Documentary-maker Michael Moore’s new film paints a disturbing picture of the US, by looking back at a 1980s book which predicted how the country could fall victim to a form of fascism. BENJAMIN IVRY reports

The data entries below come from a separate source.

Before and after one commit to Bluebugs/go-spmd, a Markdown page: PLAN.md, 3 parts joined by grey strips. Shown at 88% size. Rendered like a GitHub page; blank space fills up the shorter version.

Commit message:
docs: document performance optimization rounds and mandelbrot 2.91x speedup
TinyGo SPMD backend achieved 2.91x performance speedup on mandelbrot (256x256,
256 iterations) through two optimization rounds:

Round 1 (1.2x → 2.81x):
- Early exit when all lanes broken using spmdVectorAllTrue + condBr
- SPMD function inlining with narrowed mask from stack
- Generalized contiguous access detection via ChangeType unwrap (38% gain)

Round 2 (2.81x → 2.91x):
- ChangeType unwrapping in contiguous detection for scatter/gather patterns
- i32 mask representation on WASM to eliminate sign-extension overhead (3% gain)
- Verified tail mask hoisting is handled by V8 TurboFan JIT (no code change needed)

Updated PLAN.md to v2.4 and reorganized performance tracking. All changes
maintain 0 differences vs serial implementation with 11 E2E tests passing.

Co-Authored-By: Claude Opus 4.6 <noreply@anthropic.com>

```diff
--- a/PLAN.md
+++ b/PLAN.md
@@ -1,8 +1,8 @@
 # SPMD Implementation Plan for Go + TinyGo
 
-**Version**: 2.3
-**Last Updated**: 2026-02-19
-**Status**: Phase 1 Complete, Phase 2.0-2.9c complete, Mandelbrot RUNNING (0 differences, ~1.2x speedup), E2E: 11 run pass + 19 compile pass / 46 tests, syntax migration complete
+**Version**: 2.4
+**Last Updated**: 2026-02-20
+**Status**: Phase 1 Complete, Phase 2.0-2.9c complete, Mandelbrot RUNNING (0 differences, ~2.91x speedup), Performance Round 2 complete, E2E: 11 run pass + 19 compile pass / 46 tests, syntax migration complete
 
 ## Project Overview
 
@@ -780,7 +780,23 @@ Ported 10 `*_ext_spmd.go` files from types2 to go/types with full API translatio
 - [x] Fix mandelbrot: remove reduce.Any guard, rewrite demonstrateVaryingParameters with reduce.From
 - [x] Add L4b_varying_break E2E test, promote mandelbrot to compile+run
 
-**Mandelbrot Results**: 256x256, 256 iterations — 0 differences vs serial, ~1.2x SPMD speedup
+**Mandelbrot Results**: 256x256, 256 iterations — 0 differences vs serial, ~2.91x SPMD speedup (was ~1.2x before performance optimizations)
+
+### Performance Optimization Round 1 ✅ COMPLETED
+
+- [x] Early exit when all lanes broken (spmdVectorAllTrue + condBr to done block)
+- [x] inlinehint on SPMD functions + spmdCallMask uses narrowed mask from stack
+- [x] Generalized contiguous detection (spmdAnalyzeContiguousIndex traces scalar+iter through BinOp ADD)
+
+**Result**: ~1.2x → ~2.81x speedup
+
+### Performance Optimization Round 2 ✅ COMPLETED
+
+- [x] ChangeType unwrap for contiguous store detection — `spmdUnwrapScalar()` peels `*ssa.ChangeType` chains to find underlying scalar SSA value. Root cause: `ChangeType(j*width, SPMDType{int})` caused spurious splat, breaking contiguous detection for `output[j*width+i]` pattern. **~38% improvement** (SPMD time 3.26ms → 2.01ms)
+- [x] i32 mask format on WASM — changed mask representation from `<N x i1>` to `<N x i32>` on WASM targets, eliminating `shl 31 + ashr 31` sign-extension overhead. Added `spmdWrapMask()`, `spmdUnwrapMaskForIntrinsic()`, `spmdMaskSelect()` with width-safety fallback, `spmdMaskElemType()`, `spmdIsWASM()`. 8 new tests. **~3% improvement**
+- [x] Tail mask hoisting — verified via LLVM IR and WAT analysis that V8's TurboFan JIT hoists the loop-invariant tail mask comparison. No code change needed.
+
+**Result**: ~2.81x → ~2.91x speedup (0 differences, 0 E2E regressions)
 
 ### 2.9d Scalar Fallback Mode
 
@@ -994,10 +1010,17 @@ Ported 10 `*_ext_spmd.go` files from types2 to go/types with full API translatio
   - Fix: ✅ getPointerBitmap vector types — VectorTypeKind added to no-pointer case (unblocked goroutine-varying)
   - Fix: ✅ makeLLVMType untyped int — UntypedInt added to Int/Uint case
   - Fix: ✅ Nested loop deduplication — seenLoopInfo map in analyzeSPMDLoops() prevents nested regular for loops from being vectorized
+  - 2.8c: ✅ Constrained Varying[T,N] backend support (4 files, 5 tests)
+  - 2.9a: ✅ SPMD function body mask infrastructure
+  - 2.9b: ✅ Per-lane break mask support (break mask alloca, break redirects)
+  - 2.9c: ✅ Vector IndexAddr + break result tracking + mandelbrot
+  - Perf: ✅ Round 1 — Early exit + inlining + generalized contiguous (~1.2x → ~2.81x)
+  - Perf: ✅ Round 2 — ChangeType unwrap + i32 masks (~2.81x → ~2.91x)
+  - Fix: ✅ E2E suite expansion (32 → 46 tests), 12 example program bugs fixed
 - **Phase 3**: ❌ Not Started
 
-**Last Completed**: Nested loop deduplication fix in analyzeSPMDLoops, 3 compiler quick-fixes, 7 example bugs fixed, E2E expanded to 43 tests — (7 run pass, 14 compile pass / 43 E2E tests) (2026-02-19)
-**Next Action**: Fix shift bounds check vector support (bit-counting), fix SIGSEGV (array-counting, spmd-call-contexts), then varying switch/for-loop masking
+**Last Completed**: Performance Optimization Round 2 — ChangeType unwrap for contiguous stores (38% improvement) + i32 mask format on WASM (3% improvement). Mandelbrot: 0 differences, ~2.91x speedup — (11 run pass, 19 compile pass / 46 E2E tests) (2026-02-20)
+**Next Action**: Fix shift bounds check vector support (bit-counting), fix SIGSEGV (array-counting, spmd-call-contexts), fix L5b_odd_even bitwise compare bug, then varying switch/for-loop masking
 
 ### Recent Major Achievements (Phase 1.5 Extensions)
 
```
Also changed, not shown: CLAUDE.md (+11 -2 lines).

Amid civic chaos, people cling to books which seem to clarify murky times. The American documentarian Michael Moore’s latest film, Fahrenheit 11/9, promotes an academic study written a generation ago, to elucidate the current administration in the White House. On November 9, 2016, the day after the US presidential election, Moore sent his six million followers on Twitter a misquote from Bertram Gross’s Friendly Fascism: The New Face of Power in America (1980): ‘The next wave of fascism will come not with cattle cars and camps. It will come with a friendly face.’ Gross’s exact words were as follows: ‘The next wave of fascists will not come with cattle cars and concentration camps, but they’ll come with a smiley face and maybe a TV show… That’s how the 21st-century fascists will essentially take over.’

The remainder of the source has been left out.